Recent research has highlighted limitations of studying complex systems with time-varying topologies from the perspective of static, time-aggregated networks. Non-Markovian characteristics resulting from the specific ordering of interactions in temporal networks were identified as one important mechanism that alters causality and affects dynamical processes. So far, an analytical explanation for this phenomenon and for the significant variations observed across different systems is missing. Summarizing our recent research in this area, in this talk I will introduce a framework that allows to analyze temporal networks with non-Markovian characteristics. The framework is based on higher-order aggregate networks, a simple generalization of the commonly used static representation of temporal network data. I will show that spectral properties of such higher-order aggregate networks can explain the slow-down of diffusion processes compared to aggregate networks, which has been observed in a number of empirical data sets. I further show that we can derive an exact analytical prediction for the magnitude of this change compared to the weighted, time-aggregate network.
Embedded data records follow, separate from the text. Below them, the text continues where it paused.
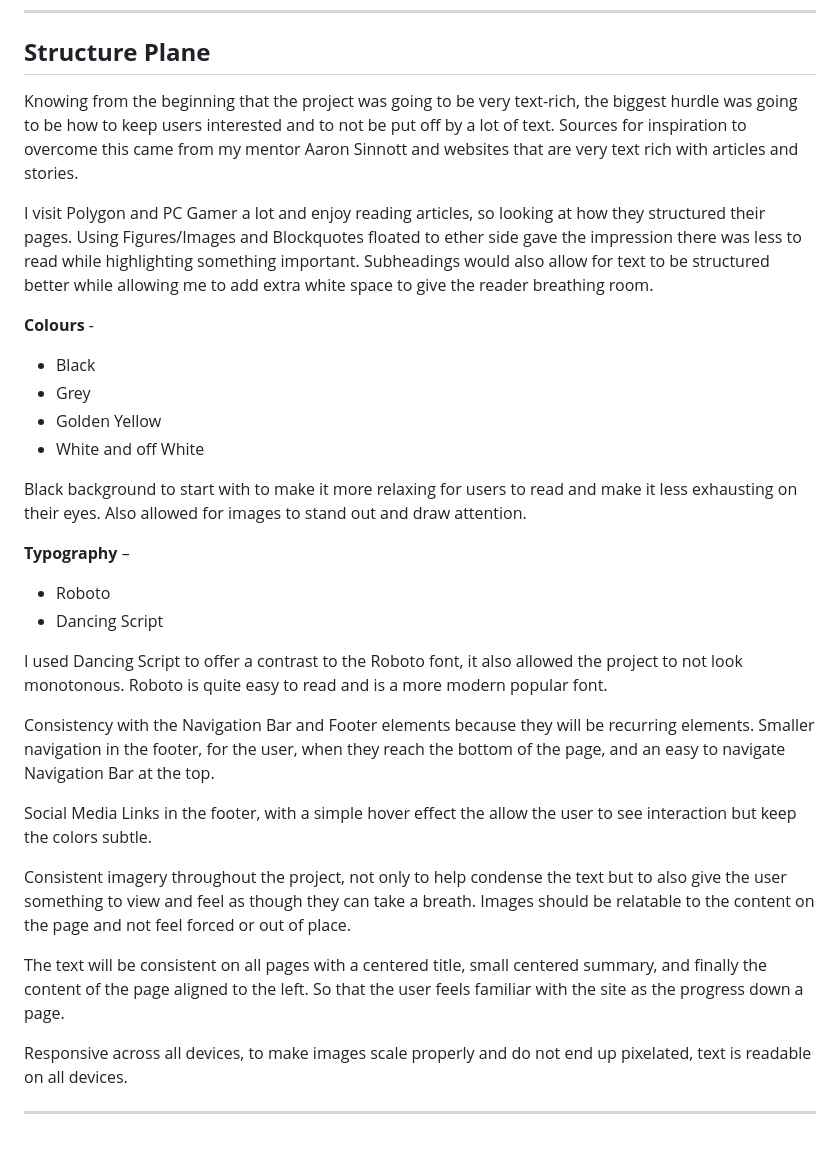
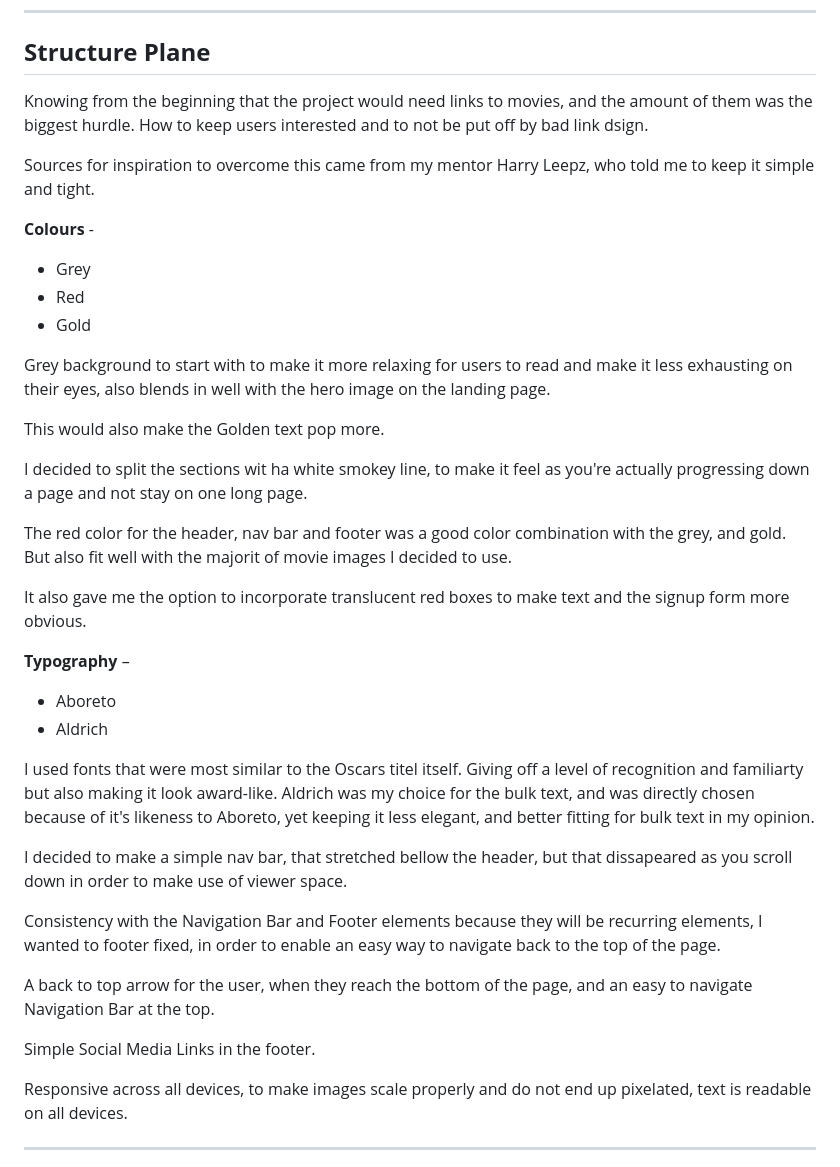
Before and after one commit to Fantomen31/Oscars-Movie-Club, a Markdown page: README.md, the part around the change. GitHub-like rendering.

Commit message:
Update README.md
updated strucutre plane

```diff
--- a/README.md
+++ b/README.md
@@ -118,41 +118,40 @@ Also allows me to implement new skills I have learned and build upon the initial
 
 ## **Structure Plane** ##
 
-Knowing from the beginning that the project was going to be very text-rich, the biggest hurdle was going to be how to keep users interested and to not be put off by a lot of text.
-Sources for inspiration to overcome this came from my mentor Aaron Sinnott and websites that are very text rich with articles and stories.
+Knowing from the beginning that the project would need links to movies, and the amount of them was the biggest hurdle. How to keep users interested and to not be put off by bad link dsign.
 
-I visit Polygon and PC Gamer a lot and enjoy reading articles, so looking at how they structured their pages.
-Using Figures/Images and Blockquotes floated to ether side gave the impression there was less to read while highlighting something important.
-Subheadings would also allow for text to be structured better while allowing me to add extra white space to give the reader breathing room.
+Sources for inspiration to overcome this came from my mentor Harry Leepz, who told me to keep it simple and tight.
 
 **Colours** -
 
-- Black
 - Grey
-- Golden Yellow
-- White and off White
+- Red
+- Gold
 
-Black background to start with to make it more relaxing for users to read and make it less exhausting on their eyes.
-Also allowed for images to stand out and draw attention.
+Grey background to start with to make it more relaxing for users to read and make it less exhausting on their eyes, also blends in well with the hero image on the landing page.
+
+This would also make the Golden text pop more.
+
+I decided to split the sections wit ha white smokey line, to make it feel as you're actually progressing down a page and not stay on one long page.
+
+The red color for the header, nav bar and footer was a good color combination with the grey, and gold. But also fit well with the majorit of movie images I decided to use.
+
+It also gave me the option to incorporate translucent red boxes to make text and the signup form more obvious.
 
 **Typography** –
 
-- Roboto
-- Dancing Script
+- Aboreto
+- Aldrich
 
-I used Dancing Script to offer a contrast to the Roboto font, it also allowed the project to not look monotonous.
-Roboto is quite easy to read and is a more modern popular font.
+I used fonts that were most similar to the Oscars titel itself. Giving off a level of recognition and familiarty but also making it look award-like. Aldrich was my choice for the bulk text, and was directly chosen because of it's likeness to Aboreto, yet keeping it less elegant, and better fitting for bulk text in my opinion.
 
-Consistency with the Navigation Bar and Footer elements because they will be recurring elements.
-Smaller navigation in the footer, for the user, when they reach the bottom of the page, and an easy to navigate Navigation Bar at the top.
+I decided to make a simple nav bar, that stretched bellow the header, but that dissapeared as you scroll down in order to make use of viewer space.
 
-Social Media Links in the footer, with a simple hover effect the allow the user to see interaction but keep the colors subtle.
+Consistency with the Navigation Bar and Footer elements because they will be recurring elements, I wanted to footer fixed, in order to enable an easy way to navigate back to the top of the page.
 
-Consistent imagery throughout the project, not only to help condense the text but to also give the user something to view and feel as though they can take a breath.
-Images should be relatable to the content on the page and not feel forced or out of place.
+A back to top arrow for the user, when they reach the bottom of the page, and an easy to navigate Navigation Bar at the top.
 
-The text will be consistent on all pages with a centered title, small centered summary, and finally the content of the page aligned to the left.
-So that the user feels familiar with the site as the progress down a page.
+Simple Social Media Links in the footer.
 
 Responsive across all devices, to make images scale properly and do not end up pixelated, text is readable on all devices.
 
```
I finally present recent results on the analysis of node centralities in non-Markovian temporal networks, concluding that this approach provides interesting perspectives for (i) temporal community detection by spectral clustering, (ii) refined measures of centrality for time-evolving networks, and (iii) analytical studies of dynamical processes in complex systems with time-evolving interaction topologies.